And, overall, I'd say any card show that allows me to add a new Oscar Gamble to my collection is a good card show.
This show wasn't as heavy with the oddballs as past gatherings, but I still managed to unearth a couple gems with these two.
I can't explain why, but I get filled with wild excitement every time I find box bottoms.
Here's a couple from 2003 Topps Gallery HOF, which I still believe is one of the most beautiful sets ever designed.
Only after scanning that Brooks Robinson did I notice that he's actually holding a Gold Glove award, which makes it a treasured mini-collection hit.
That's in addition to simply being an elegant piece of cardboard, of course.
It isn't a card show without a little dose of shiny.
I now own about three or four different reprints of Wade Boggs's Topps rookie card without having yet secured the real thing.
I need to change that fast.
And, finally, we come to the only modern card I paid more than a quarter for at this snow-covered show.
Mr. Clemente here cost me a whole buck. I usually balk at paying that price for anything that isn't vintage, but I didn't even have to think twice about this one. It's Topps Tribute, it's shiny, and it's Roberto Clemente.

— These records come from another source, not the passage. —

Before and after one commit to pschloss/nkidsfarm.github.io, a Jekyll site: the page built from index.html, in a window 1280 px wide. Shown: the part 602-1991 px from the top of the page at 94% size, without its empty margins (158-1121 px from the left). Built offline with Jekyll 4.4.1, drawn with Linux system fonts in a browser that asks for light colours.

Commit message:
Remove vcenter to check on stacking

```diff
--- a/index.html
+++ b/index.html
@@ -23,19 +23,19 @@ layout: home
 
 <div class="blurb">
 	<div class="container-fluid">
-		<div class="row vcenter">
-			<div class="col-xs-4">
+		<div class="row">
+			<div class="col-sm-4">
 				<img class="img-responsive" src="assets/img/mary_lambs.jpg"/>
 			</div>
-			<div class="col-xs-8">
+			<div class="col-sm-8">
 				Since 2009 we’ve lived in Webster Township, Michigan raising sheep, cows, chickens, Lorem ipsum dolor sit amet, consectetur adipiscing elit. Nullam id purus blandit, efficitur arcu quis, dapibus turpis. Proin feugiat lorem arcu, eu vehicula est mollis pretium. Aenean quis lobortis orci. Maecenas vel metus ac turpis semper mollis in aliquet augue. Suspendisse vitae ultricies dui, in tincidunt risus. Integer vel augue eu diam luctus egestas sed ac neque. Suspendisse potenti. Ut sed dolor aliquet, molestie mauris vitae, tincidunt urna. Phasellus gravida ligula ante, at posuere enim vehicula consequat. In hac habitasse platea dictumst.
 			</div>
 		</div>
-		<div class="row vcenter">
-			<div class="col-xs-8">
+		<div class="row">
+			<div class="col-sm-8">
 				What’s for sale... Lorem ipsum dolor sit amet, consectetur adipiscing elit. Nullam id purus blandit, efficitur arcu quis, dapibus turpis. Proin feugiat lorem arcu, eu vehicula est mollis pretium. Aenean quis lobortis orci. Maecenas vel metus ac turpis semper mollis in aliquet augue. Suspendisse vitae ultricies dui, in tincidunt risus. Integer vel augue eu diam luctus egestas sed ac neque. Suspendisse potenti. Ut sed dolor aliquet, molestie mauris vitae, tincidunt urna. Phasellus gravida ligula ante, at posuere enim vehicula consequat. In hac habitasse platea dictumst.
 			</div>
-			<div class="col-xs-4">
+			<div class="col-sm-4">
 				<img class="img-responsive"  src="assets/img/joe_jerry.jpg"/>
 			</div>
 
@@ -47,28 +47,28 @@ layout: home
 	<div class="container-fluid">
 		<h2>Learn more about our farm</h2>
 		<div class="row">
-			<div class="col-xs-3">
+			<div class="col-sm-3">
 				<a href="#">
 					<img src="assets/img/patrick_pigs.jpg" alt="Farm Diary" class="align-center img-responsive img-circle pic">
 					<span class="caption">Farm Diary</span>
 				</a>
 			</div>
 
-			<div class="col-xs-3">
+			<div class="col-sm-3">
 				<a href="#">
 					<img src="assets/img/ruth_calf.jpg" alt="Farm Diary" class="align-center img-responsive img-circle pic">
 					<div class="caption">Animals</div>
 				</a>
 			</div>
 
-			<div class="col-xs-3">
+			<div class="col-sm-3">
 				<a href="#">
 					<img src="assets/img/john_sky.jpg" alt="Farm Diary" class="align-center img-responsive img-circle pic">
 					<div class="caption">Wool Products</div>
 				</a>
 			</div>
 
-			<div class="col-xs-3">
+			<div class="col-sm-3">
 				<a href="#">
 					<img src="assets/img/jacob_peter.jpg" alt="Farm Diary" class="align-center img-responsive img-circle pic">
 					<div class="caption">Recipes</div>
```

Perhaps the better question is how did this only cost me a dollar.
While I still have a couple parts of this card show recap to go, I think it's obvious from this post alone that what I ended up finding throughout the course of the day made the trek through the snow worth it.
It takes a lot more than that to scare us cardboard fanatics away.